#### Source records:

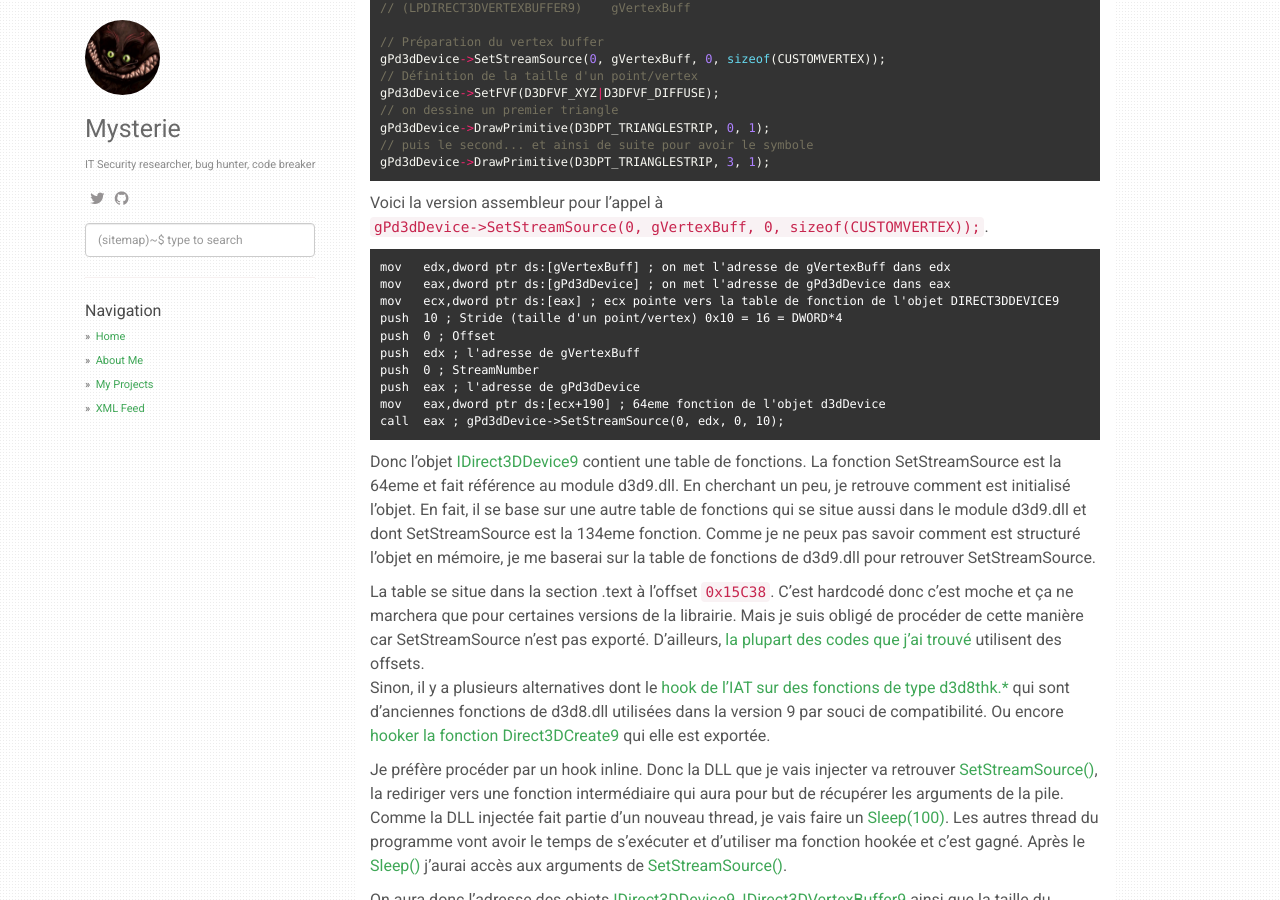
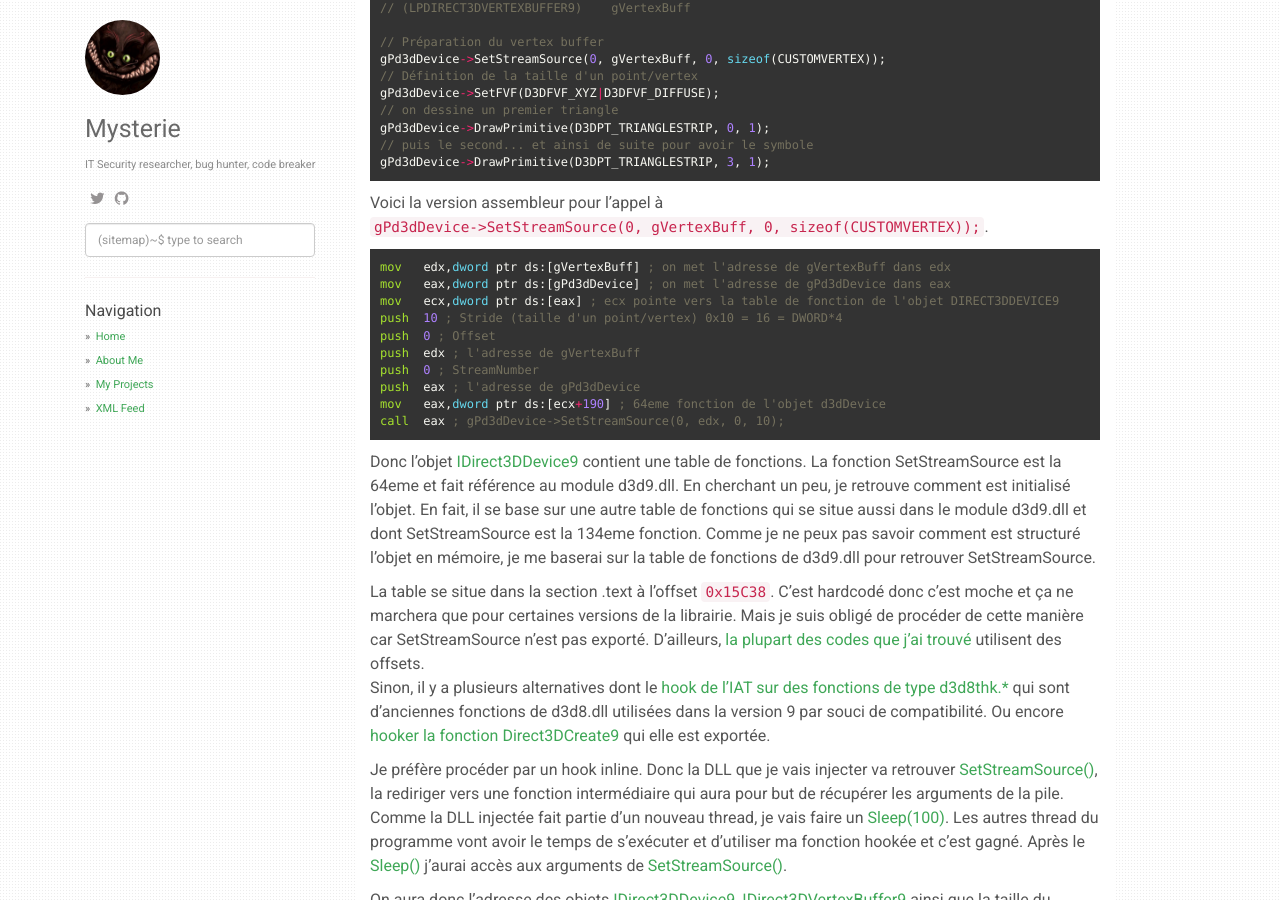
Before and after one commit to Mysterie/Mysterie.github.io, a Jekyll site: the page built from _posts/2009-05-21-D3D-Hooking.markdown, in a window 1280 px wide and 900 px high, scrolled down 487 px. Built offline with Jekyll 4.4.1, drawn with Linux system fonts in a browser that asks for light colours; nearby versions of some CDN libraries; comment, search, counter and statistics services are not loaded.

Commit message:
fix syntax highlight keyword

```diff
--- a/_posts/2009-05-02-coloriage.markdown
+++ b/_posts/2009-05-02-coloriage.markdown
@@ -25,7 +25,7 @@ Physical [0xec000000 - 0xec800000]
 Biensûr ce sont des adresses physiques, on peut ensuite utiliser la fonction [MmMapIoSpace](http://msdn.microsoft.com/en-us/library/aa932608.aspx) pour y accéder mais ça reviendrait à faire une copie de la mémoire physique vers la mémoire virtuelle et on se retrouve avec DEUX buffers vidéo en ram :/.
 Alors on va essayer de retrouver le premier qui est déjà en mémoire. J'ai donc fait un programme en C qui affiche un pixel rose en haut à gauche de l'écran.
 
-{% highlight C %}
+{% highlight c %}
 //Rien de complexe pour le programme.
 HDC hScreenDC;
 hScreenDC = GetDC(0); // screen
@@ -36,7 +36,7 @@ ReleaseDC(0, hScreenDC);
 
 Et ensuite je débugge tout ça. Donc dans notre programme on commence par un appel a la fonction [SetPixel](http://msdn.microsoft.com/en-us/library/dd145078%28VS.85%29.aspx) qui se trouve dans gdi32.dll. La [GDI](http://fr.wikipedia.org/wiki/Graphics_Device_Interface) permet de faire le lien entre les applications et les pilotes graphique et à la fin de gdi32!SetPixel on a un appel à une petite routine assez spécifique:
 
-{% highlight Assembly %}
+{% highlight nasm %}
 mov eax, 111Ah
 mov edx, 7FFE0300h
 call dword ptr [edx] ; ntdll!KiFastSystemCall
--- a/_posts/2009-05-21-D3D-Hooking.markdown
+++ b/_posts/2009-05-21-D3D-Hooking.markdown
@@ -13,7 +13,7 @@ Une autre méthode intéressante est [SetStreamSource()](https://docs.microsoft.
 
 Le code important dans le programme est:
 
-{% highlight C %}
+{% highlight c %}
 // (LPDIRECT3DDEVICE9)		gPd3dDevice
 // (LPDIRECT3DVERTEXBUFFER9)	gVertexBuff
 
@@ -29,7 +29,7 @@ gPd3dDevice->DrawPrimitive(D3DPT_TRIANGLESTRIP, 3, 1);
 
 Voici la version assembleur pour l'appel à `gPd3dDevice->SetStreamSource(0, gVertexBuff, 0, sizeof(CUSTOMVERTEX));`.
 
-{% highlight Assembly %}
+{% highlight nasm %}
 mov   edx,dword ptr ds:[gVertexBuff] ; on met l'adresse de gVertexBuff dans edx
 mov   eax,dword ptr ds:[gPd3dDevice] ; on met l'adresse de gPd3dDevice dans eax
 mov   ecx,dword ptr ds:[eax] ; ecx pointe vers la table de fonction de l'objet DIRECT3DDEVICE9
@@ -51,7 +51,7 @@ Je préfère procéder par un hook inline. Donc la DLL que je vais injecter va r
 
 On aura donc l'adresse des objets [IDirect3DDevice9](https://docs.microsoft.com/en-us/windows/desktop/api/d3d9/nn-d3d9-idirect3ddevice9), [IDirect3DVertexBuffer9](https://docs.microsoft.com/en-us/windows/desktop/api/d3d9helper/nn-d3d9helper-idirect3dvertexbuffer9) ainsi que la taille du `CUSTOMVERTEX`. Ensuite on utilise les objets comme s'ils nous appartenaient. Donc, pour avoir accès aux fameux points de la figure, il suffit de faire un:
 
-{% highlight C %}
+{% highlight c %}
 // pVertices contiendra l'adresse du début de la mémoire ou sont stoqué les vertex
 // gVertexBuff représente l'objet IDirect3DVertexBuffer9
 gVertexBuff->Lock(0, vertexSize, (void **)&pVertices;, 0);
--- a/_posts/2010-01-24-CVE-2010-0232.markdown
+++ b/_posts/2010-01-24-CVE-2010-0232.markdown
@@ -15,7 +15,7 @@ La solution est basique, il suffit d'invoquer un exécutable 16bits. Alors ntvdm
 
 Avant d'appeler la fonction `NtVdmControl` il faut donner au champ Vdm du `TEB` l'adresse d'une structure de type `VDM_TIB`:
 
-{% highlight C %}
+{% highlight c %}
 // Thread Information Block for VDM Threads
 // http://doxygen.reactos.org/dd/de7/vdm_8h_source.html
 typedef struct _Vdm_Tib {
@@ -58,7 +58,7 @@ __3] Une "trap frame" ne peut être forgée en ring3__
 La fonction `nt!VdmpStartExecution` va faire passer notre thread en mode virtuel pour cela elle va faire appel à la fonction `nt!VdmSwapContexts`. Celle-ci va mettre à jour la trap frame crée par `KiFastCallEntry` avec notre `VdmTib.VdmContext`.
 La trap frame contient l'état de tous les registres du thread avant le passage en ring0(kernel). Voici ce qui va se passer:
 
-{% highlight C %}
+{% highlight c %}
 // J'ai simplifié au maximum
 // http://doxygen.reactos.org/d9/d2a/vdmexec_8c_a76568763a2d5e9d5f49cdc36256148b0.html#a76568763a2d5e9d5f49cdc36256148b0
 nt!VdmSwapContexts(PKTRAP_FRAME TrapFrame, PCONTEXT MonitorContext, PCONTEXT VdmContext) {
@@ -87,7 +87,7 @@ nt!VdmSwapContexts(PKTRAP_FRAME TrapFrame, PCONTEXT MonitorContext, PCONTEXT Vdm
 Donc on contrôle notre trap frame. A la fin de la fonction `nt!VdmpStartExecution` l'instruction `IRET` fait basculer notre thread vers le ring3(user) et restaure ses registres avec ceux de la trap frame.
 Le registre qui nous intéresse le plus est l'`EFLAG` qui contient `TF=1` et `VM=1`. Le `VM=1` va créer une task en mode virtuel, le `TF=1` quant à lui sort de nulle part:
 
-{% highlight C %}
+{% highlight c %}
 VdmTib.VdmContext.EFlags    = EFLAGS_TF_MASK;
 {% endhighlight %}
 
--- a/_posts/2011-07-31-cve-2011-1281.markdown
+++ b/_posts/2011-07-31-cve-2011-1281.markdown
@@ -23,7 +23,7 @@ So, for writing the PoC we have to follow these steps :
 I won't speak about first step immediately for differents reasons.
 Let’s start with step two « create a single zombie console ». For me it’s the hardest part. We have to code `AllocConsole` and `AllocConsoleInternal` (I only scope Windows XP version for the moment). With `AllocConsoleInternal` we can control the `PropRoutine` & `CtrlRoutine` of the console. For coding this function I start googling with « AllocConsoleInternal + PropRoutine + CtrlRoutine » and reach this function definition :
 
-{% highlight C %}
+{% highlight c %}
 BOOL APIENTRY AllocConsoleInternal(
  IN LPWSTR lpTitle,
  IN DWORD dwTitleLength,
@@ -35,7 +35,7 @@ BOOL APIENTRY AllocConsoleInternal(
  IN DWORD dwAppNameLength,
  IN LPTHREAD_START_ROUTINE CtrlRoutine,
  IN LPTHREAD_START_ROUTINE PropRoutine,
- IN OUT PCONSOLE_INFO pConsoleInfo)
+ IN OUT PCONSOLE_INFO pConsoleInfo);
 {% endhighlight %}
 
 With some call to `ntdll!CsrAllocateCaptureBuffer`, `ntdll!CsrCaptureMessageBuffer` for desktop, title and current dir memory allocation. And then `ntdll!CsrClientCallServer` with `allocConsole` request we will reach `winsrv!SrvAllocConsole` and then spawn a console. For testing we lunch a broken console and kill his process and his parent process, after that we do a « right clic + proprieties/default » on the broken console and then we have a `winsrv!InternalCreateCallbackThread` executed with free handle! (the killed parent process handle precisely).
```
Also changed, not shown: _posts/2009-09-14-cloudburst-suite.markdown (+5 -5 lines), _posts/2010-06-23-ndh-write-up.markdown (+4 -4 lines).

#### About this task:
Your answer should be a number alone, please: the count of lines in the listing where the word "gVertexBuff" appears.

#### Written reply:
5